▶ Task goal
Look for the word "pipe". Copy every line of the listing where it occurs.

▶ Provided records

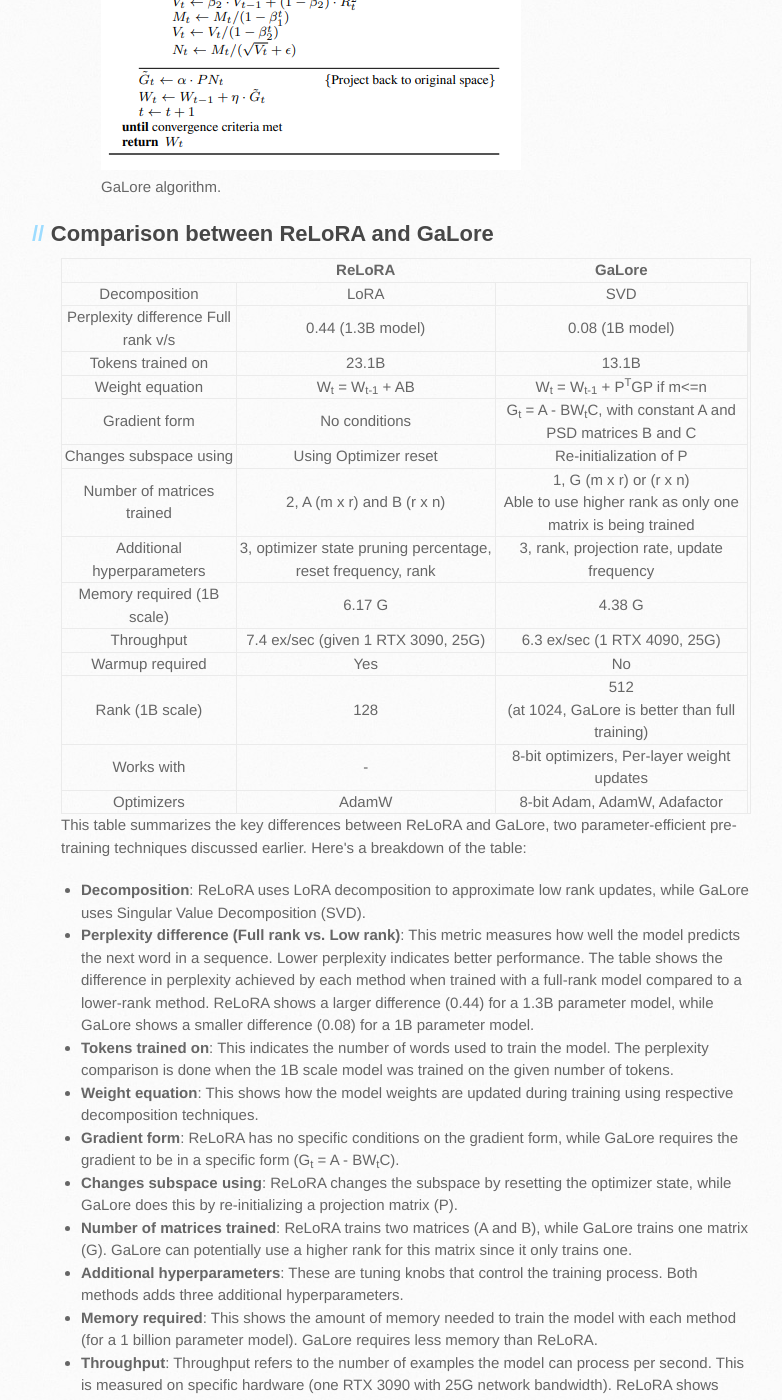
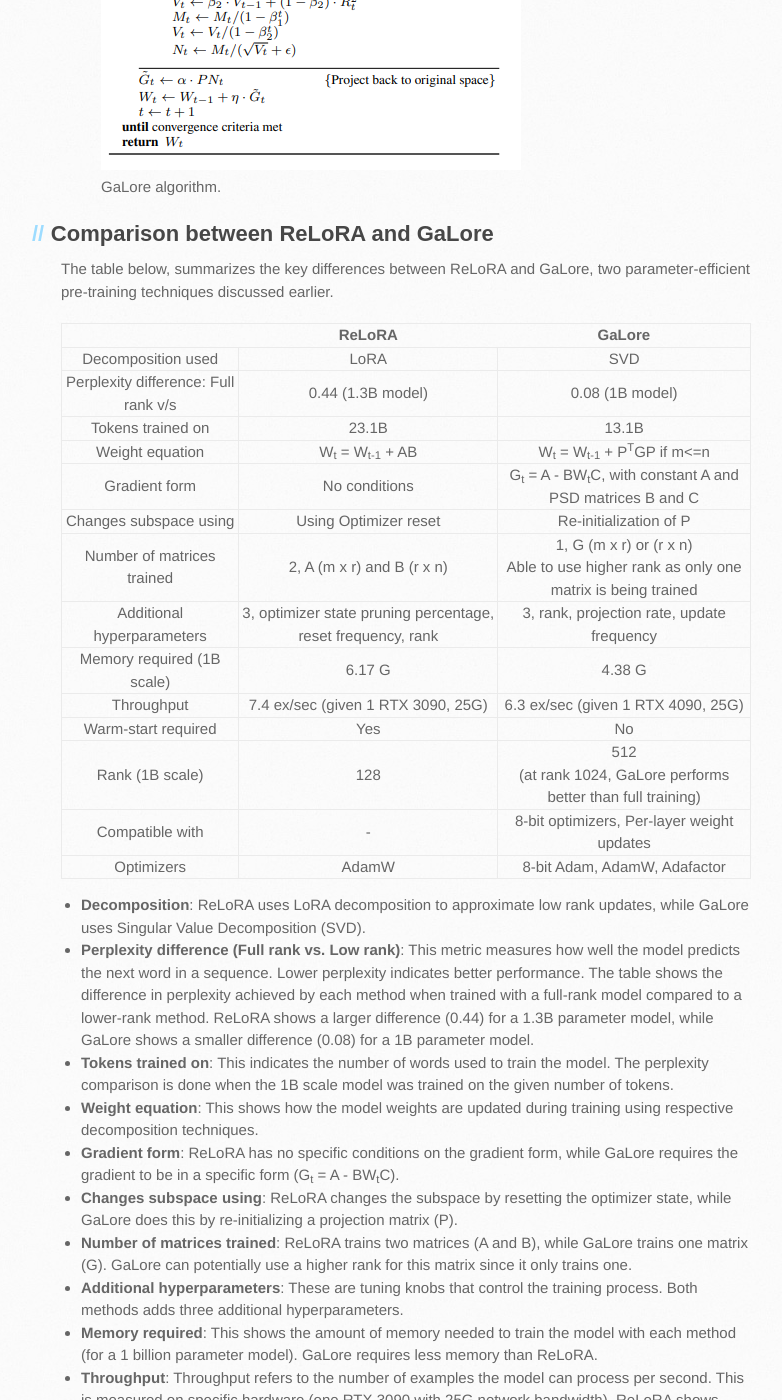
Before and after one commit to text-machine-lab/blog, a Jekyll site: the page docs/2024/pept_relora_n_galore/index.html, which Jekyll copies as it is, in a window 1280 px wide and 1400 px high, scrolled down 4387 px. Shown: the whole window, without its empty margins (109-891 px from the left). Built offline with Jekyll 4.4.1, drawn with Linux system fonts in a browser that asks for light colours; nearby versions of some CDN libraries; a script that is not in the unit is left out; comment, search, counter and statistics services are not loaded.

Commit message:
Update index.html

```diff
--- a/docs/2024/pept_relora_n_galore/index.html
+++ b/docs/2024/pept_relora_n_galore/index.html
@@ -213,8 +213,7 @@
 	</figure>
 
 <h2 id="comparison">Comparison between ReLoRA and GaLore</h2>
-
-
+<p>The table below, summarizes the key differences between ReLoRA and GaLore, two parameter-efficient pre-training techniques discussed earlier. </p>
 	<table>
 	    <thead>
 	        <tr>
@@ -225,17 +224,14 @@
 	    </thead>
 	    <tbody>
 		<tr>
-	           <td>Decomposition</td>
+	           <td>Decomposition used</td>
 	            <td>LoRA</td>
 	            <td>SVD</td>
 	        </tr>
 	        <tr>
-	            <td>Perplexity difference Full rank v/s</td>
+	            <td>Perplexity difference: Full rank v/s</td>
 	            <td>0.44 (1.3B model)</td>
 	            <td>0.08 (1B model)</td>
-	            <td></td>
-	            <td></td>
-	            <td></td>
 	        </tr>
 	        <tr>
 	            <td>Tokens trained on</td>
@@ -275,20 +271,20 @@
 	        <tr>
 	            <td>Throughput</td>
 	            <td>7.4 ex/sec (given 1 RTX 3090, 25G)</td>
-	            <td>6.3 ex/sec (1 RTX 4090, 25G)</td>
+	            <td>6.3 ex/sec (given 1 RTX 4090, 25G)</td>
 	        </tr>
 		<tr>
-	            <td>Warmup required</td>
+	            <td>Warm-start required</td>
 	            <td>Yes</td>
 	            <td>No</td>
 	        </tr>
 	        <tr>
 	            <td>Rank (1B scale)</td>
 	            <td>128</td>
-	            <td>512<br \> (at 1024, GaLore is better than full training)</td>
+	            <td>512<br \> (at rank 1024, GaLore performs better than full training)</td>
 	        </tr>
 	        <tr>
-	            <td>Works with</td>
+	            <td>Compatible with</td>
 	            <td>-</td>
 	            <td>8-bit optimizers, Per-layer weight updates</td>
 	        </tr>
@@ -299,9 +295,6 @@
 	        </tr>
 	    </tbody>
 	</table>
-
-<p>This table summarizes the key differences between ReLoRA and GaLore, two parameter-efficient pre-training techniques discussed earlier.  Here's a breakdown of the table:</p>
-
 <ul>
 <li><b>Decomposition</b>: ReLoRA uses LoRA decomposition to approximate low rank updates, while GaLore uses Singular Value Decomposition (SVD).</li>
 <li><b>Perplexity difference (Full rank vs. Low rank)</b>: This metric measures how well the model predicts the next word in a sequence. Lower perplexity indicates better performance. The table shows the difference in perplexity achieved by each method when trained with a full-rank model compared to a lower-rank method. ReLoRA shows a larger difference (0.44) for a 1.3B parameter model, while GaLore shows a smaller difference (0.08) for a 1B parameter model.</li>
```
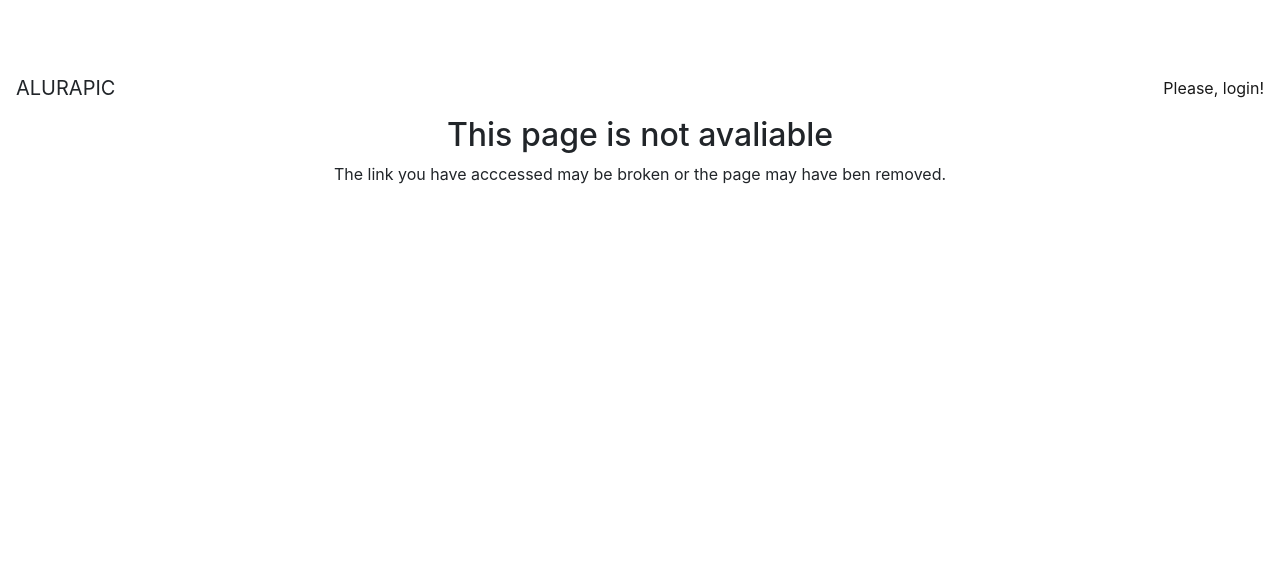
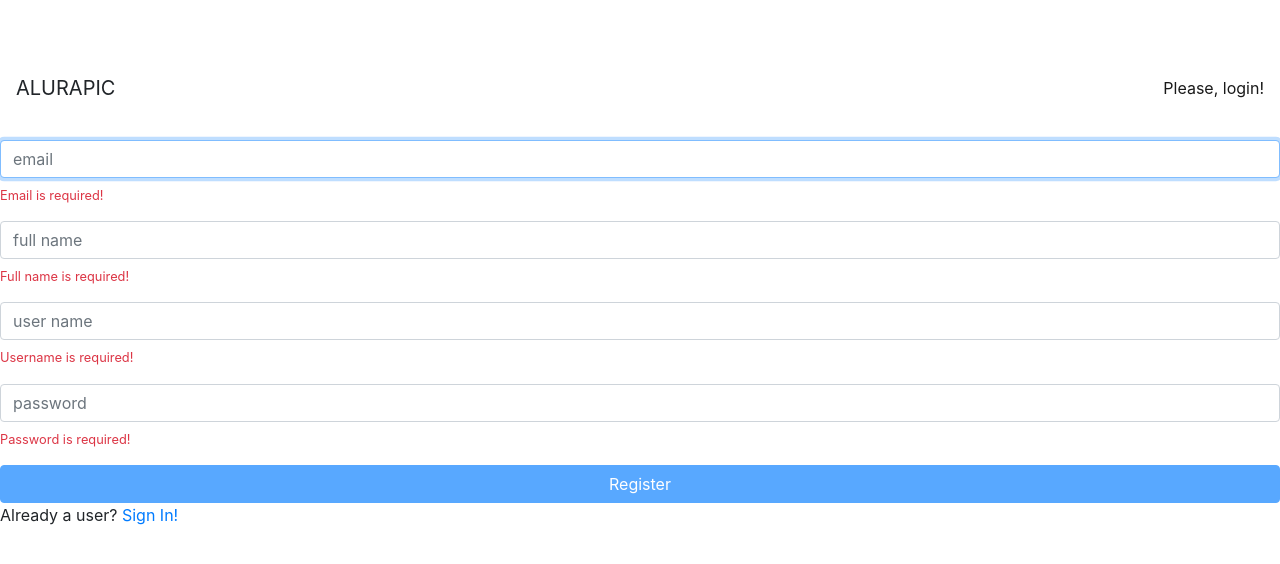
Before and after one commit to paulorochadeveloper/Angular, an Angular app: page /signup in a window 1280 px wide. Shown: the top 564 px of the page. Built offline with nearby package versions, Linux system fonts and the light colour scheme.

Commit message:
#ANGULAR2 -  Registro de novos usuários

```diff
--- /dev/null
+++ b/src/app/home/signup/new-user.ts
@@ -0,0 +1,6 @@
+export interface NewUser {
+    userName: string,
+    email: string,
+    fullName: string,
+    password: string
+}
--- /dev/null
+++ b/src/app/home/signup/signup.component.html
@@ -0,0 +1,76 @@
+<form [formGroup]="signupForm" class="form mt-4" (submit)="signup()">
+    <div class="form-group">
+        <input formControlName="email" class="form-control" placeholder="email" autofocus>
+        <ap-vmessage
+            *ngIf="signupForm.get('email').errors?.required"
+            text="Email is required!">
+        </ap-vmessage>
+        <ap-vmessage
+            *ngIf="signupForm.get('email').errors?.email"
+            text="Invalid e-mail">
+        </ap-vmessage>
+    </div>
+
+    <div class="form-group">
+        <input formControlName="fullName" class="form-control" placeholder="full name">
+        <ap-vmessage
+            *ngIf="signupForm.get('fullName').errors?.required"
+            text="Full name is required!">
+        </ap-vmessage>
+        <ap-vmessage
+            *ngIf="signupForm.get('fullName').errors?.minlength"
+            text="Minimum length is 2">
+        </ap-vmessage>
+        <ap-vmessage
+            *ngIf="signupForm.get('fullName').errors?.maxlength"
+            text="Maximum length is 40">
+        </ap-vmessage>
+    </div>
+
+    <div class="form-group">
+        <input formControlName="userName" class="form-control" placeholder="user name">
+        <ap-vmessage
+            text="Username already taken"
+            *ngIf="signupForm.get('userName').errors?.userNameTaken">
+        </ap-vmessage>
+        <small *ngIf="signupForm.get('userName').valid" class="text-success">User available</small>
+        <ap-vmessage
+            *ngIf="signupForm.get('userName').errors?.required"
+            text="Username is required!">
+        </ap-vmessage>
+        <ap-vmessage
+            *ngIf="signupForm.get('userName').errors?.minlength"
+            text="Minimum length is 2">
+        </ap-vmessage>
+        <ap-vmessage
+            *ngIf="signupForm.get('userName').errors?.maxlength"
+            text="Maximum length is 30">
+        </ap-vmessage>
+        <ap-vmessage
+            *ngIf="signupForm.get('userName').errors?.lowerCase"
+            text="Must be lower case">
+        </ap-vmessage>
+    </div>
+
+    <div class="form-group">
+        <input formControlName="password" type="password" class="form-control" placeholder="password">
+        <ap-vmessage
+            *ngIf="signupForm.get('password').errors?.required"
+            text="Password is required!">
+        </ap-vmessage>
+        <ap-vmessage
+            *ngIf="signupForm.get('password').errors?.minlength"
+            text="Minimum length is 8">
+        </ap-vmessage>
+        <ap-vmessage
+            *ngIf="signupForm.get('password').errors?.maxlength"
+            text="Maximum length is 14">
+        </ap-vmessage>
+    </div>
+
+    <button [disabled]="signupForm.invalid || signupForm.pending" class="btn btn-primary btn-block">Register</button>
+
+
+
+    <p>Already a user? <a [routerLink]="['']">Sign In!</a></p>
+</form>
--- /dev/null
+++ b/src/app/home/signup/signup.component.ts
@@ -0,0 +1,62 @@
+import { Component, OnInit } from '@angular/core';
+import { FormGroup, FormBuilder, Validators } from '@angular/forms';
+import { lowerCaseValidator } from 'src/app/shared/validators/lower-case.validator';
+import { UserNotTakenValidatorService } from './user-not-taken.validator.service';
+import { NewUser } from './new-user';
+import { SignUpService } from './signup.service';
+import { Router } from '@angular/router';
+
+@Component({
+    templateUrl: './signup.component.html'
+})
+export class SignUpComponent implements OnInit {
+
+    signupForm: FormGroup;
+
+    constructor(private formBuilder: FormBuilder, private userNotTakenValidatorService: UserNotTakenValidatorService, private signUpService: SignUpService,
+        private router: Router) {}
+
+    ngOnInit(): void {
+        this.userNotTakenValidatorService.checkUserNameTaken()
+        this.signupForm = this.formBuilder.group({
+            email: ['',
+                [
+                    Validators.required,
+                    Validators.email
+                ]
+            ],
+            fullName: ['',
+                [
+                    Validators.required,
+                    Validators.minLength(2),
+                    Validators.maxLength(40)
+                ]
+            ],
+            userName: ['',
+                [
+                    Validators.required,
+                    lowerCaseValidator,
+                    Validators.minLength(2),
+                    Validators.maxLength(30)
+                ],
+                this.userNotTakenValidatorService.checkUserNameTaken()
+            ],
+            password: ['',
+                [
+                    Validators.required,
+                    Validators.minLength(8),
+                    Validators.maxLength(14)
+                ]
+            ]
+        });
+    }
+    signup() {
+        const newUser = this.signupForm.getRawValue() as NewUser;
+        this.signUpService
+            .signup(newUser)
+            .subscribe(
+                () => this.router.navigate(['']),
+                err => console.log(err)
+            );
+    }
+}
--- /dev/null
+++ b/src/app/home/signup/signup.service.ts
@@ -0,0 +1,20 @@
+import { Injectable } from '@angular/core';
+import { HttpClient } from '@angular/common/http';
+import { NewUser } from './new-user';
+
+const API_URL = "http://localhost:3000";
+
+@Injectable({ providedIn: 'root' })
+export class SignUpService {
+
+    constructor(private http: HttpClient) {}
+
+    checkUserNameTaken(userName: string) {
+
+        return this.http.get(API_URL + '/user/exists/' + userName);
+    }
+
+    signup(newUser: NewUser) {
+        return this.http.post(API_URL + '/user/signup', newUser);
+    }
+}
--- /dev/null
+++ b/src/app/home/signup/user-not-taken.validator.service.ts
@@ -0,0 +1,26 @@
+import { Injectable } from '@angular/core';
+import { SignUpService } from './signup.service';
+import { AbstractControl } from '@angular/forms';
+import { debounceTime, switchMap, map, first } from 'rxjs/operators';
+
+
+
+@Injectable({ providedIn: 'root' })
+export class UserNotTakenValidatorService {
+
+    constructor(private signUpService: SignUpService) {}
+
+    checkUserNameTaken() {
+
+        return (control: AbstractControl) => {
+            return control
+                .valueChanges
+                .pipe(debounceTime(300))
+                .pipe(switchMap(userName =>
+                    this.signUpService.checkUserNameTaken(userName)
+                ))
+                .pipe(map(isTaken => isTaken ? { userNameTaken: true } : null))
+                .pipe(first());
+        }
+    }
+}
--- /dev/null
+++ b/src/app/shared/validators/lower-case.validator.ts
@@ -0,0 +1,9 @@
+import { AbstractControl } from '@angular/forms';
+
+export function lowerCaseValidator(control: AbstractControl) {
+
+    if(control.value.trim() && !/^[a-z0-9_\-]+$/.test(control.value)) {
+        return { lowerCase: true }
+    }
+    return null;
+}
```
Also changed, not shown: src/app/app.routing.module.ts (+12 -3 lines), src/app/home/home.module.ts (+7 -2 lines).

▶ Worked solution
+                .pipe(debounceTime(300))
+                .pipe(switchMap(userName =>
+                .pipe(map(isTaken => isTaken ? { userNameTaken: true } : null))
+                .pipe(first());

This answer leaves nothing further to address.